START PROVIDED RECORDS

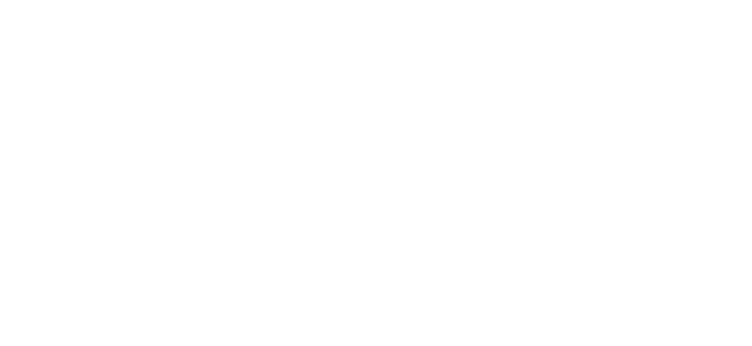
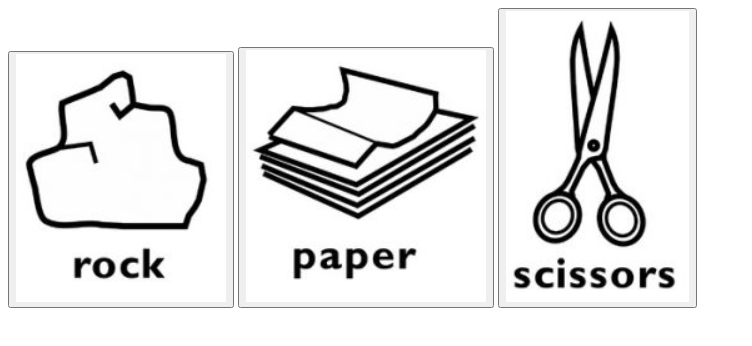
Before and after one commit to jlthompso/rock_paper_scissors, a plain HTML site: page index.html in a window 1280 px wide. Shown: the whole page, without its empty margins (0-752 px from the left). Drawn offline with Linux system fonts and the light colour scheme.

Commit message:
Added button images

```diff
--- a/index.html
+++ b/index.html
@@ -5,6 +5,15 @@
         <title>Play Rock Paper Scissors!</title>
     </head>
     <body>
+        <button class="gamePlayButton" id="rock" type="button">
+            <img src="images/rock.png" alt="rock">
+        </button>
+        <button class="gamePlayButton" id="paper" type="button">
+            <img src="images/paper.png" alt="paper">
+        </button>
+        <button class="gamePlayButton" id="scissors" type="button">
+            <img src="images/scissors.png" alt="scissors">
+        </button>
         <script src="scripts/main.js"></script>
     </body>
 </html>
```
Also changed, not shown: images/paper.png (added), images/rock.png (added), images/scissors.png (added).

END PROVIDED RECORDS

=== WHAT IS EXPECTED ===
Write the listing again exactly, duplicating every line and skipping the pictures.

=== EXERCISE RESULT ===
Before and after one commit to jlthompso/rock_paper_scissors, a plain HTML site: page index.html in a window 1280 px wide. Shown: the whole page, without its empty margins (0-752 px from the left). Drawn offline with Linux system fonts and the light colour scheme.

Commit message:
Added button images

```diff
--- a/index.html
+++ b/index.html
@@ -5,6 +5,15 @@
         <title>Play Rock Paper Scissors!</title>
     </head>
     <body>
+        <button class="gamePlayButton" id="rock" type="button">
+            <img src="images/rock.png" alt="rock">
+        </button>
+        <button class="gamePlayButton" id="paper" type="button">
+            <img src="images/paper.png" alt="paper">
+        </button>
+        <button class="gamePlayButton" id="scissors" type="button">
+            <img src="images/scissors.png" alt="scissors">
+        </button>
         <script src="scripts/main.js"></script>
     </body>
 </html>
```
Also changed, not shown: images/paper.png (added), images/rock.png (added), images/scissors.png (added).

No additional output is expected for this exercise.